## Aim of the task
Using the listing below, copy every line that mentions "GOMEA".

## Data to process
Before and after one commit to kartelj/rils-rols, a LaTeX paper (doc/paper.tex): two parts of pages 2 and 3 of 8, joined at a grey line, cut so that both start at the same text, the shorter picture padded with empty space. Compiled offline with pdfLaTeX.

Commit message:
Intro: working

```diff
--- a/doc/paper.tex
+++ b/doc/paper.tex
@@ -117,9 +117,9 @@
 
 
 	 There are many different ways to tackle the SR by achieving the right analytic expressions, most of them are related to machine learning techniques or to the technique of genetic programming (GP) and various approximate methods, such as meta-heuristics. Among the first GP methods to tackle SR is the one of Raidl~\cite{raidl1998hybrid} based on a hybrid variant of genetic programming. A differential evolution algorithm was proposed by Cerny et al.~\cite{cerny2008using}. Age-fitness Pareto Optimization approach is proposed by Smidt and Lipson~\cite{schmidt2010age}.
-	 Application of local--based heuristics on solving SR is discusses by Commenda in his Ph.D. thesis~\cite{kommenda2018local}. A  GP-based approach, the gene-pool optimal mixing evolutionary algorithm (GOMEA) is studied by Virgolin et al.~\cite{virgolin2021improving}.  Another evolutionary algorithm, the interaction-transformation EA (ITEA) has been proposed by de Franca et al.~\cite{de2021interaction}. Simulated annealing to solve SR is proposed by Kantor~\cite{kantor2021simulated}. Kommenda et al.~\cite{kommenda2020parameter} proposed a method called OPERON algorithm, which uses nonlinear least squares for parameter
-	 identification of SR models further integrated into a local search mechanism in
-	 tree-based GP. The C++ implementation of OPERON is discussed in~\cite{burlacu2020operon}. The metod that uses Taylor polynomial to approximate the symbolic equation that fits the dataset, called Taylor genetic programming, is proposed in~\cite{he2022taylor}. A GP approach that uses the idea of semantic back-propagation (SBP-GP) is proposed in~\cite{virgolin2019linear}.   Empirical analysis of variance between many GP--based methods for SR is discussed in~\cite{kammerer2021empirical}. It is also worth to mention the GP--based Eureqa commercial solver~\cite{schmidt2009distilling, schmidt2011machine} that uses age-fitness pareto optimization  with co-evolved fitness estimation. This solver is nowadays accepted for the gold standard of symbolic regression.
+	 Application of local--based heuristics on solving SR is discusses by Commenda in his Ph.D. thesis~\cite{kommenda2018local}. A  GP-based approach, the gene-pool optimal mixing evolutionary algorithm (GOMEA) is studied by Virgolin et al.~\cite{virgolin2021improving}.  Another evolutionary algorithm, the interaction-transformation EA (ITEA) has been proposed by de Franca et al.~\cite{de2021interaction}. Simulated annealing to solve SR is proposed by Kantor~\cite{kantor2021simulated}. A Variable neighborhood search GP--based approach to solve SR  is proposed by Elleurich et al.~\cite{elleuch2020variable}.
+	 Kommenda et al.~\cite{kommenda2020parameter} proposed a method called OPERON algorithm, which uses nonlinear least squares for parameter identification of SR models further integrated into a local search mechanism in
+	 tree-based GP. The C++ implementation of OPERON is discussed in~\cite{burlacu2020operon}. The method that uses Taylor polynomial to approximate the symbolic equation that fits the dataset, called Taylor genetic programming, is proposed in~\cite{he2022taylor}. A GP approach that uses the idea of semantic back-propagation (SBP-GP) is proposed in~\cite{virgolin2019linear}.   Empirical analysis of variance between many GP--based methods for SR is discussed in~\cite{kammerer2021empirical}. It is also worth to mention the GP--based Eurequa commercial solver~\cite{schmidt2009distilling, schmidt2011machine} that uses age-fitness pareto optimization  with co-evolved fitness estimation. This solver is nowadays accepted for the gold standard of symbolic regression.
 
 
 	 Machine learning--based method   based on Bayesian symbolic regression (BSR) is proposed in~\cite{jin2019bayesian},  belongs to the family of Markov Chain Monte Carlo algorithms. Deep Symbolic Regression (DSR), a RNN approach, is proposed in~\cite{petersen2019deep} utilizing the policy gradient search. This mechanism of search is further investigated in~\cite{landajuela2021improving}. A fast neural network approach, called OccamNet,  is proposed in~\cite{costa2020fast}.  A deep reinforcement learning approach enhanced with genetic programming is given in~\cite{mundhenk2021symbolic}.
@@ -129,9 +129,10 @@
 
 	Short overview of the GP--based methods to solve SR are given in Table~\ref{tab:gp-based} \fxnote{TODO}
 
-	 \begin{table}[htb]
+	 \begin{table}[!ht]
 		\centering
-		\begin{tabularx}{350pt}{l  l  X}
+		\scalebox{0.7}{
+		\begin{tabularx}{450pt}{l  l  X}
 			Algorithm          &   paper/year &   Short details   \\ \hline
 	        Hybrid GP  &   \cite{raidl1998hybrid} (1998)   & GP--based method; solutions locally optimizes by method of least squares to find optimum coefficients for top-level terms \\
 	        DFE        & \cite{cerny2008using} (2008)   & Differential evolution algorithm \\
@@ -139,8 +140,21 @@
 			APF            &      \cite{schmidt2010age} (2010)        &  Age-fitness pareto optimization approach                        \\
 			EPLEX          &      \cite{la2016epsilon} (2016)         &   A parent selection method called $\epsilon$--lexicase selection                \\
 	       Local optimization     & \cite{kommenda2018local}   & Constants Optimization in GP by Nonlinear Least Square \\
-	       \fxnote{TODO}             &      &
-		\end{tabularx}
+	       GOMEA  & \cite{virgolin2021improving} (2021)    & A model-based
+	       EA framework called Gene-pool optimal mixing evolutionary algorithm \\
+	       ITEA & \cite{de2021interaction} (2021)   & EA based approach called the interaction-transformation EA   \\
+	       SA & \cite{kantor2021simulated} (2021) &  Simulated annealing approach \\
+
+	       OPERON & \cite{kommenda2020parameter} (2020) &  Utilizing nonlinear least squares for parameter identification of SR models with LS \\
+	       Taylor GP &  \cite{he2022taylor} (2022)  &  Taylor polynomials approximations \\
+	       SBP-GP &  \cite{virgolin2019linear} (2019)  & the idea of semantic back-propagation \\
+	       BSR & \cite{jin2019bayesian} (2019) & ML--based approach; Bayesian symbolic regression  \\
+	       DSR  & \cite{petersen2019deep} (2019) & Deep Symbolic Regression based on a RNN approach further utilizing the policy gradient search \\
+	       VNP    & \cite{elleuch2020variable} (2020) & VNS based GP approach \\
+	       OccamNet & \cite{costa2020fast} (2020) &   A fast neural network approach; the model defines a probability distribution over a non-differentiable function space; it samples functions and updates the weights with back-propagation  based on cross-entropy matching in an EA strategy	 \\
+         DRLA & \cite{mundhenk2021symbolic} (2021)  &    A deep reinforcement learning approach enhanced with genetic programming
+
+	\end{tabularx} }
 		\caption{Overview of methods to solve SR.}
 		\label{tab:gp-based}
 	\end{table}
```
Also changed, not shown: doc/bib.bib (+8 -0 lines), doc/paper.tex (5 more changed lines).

--

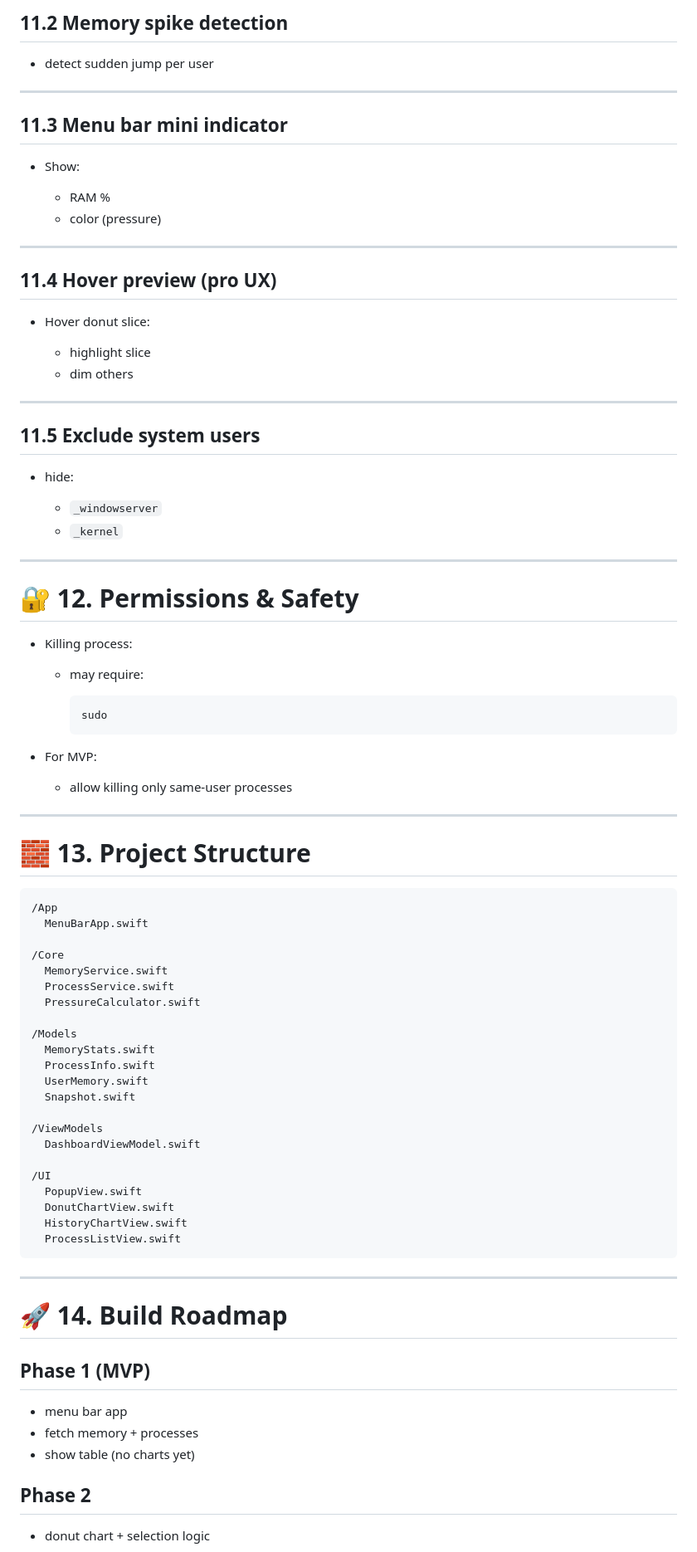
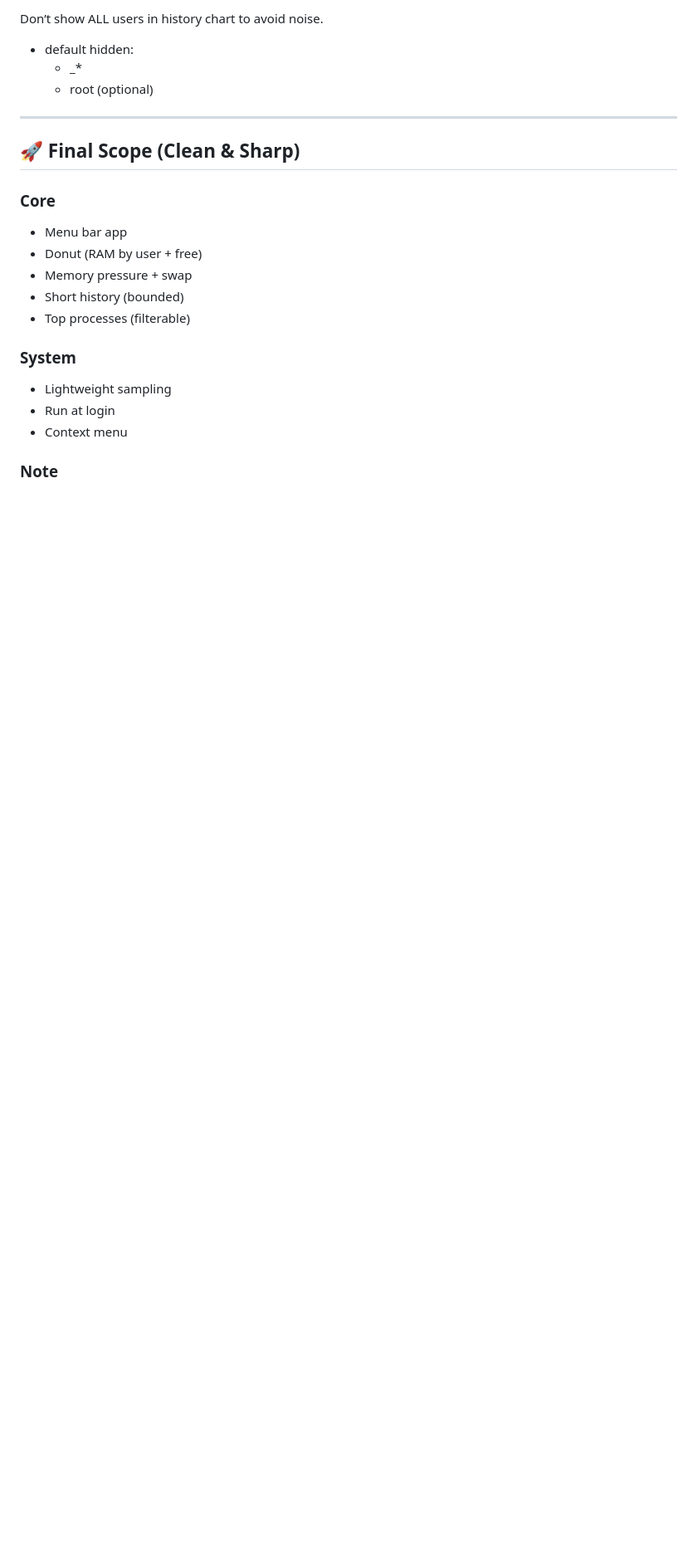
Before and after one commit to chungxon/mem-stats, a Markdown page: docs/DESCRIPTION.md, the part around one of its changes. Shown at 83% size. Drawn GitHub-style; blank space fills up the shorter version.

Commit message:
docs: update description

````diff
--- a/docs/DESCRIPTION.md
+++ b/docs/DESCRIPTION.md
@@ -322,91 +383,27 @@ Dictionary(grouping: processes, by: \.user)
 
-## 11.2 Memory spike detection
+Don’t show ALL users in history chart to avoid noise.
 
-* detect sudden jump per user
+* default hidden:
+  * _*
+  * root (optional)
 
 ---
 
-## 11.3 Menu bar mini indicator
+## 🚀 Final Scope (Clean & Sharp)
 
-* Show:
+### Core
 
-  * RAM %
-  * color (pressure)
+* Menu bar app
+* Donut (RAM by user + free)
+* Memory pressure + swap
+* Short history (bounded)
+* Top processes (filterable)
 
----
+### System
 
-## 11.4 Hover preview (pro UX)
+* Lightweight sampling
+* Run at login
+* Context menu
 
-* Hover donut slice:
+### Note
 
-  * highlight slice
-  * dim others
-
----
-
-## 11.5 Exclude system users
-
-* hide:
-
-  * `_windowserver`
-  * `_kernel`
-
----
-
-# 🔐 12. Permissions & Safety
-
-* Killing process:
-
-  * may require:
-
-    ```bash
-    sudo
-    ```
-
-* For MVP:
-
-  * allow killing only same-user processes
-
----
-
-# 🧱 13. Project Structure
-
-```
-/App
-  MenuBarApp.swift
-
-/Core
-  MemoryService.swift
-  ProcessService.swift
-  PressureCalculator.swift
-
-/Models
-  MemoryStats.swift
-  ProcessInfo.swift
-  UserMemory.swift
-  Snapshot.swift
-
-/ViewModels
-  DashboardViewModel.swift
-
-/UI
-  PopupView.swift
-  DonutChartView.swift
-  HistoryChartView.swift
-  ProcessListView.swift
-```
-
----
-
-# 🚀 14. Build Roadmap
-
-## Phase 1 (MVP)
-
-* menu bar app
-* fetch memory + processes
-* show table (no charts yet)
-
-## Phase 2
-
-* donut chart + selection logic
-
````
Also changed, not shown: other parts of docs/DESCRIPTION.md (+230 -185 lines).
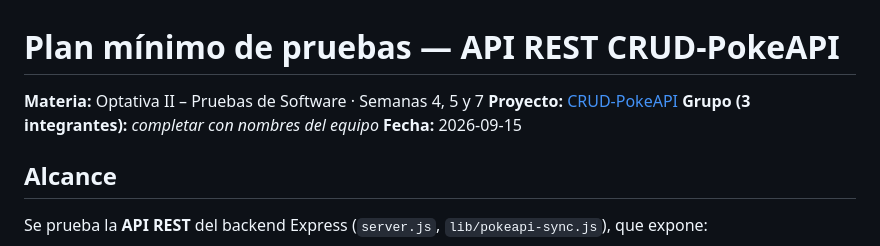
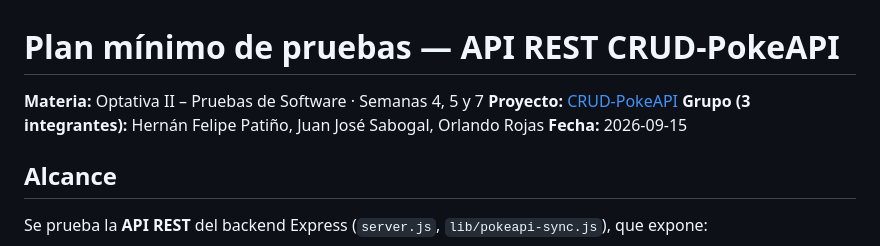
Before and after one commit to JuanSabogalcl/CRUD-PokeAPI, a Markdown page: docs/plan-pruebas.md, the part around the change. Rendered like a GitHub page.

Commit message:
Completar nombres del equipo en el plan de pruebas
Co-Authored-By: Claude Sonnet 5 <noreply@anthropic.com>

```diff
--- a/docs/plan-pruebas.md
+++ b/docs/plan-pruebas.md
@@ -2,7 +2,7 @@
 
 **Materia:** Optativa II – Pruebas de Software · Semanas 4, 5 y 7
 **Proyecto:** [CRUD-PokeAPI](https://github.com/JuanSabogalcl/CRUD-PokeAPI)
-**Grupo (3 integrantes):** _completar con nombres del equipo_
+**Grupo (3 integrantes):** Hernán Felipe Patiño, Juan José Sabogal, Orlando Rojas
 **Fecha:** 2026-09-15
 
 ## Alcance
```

## Answer area
-	 Application of local--based heuristics on solving SR is discusses by Commenda in his Ph.D. thesis~\cite{kommenda2018local}. A  GP-based approach, the gene-pool optimal mixing evolutionary algorithm (GOMEA) is studied by Virgolin et al.~\cite{virgolin2021improving}.  Another evolutionary algorithm, the interaction-transformation EA (ITEA) has been proposed by de Franca et al.~\cite{de2021interaction}. Simulated annealing to solve SR is proposed by Kantor~\cite{kantor2021simulated}. Kommenda et al.~\cite{kommenda2020parameter} proposed a method called OPERON algorithm, which uses nonlinear least squares for parameter
+	 Application of local--based heuristics on solving SR is discusses by Commenda in his Ph.D. thesis~\cite{kommenda2018local}. A  GP-based approach, the gene-pool optimal mixing evolutionary algorithm (GOMEA) is studied by Virgolin et al.~\cite{virgolin2021improving}.  Another evolutionary algorithm, the interaction-transformation EA (ITEA) has been proposed by de Franca et al.~\cite{de2021interaction}. Simulated annealing to solve SR is proposed by Kantor~\cite{kantor2021simulated}. A Variable neighborhood search GP--based approach to solve SR  is proposed by Elleurich et al.~\cite{elleuch2020variable}.
+	       GOMEA  & \cite{virgolin2021improving} (2021)    & A model-based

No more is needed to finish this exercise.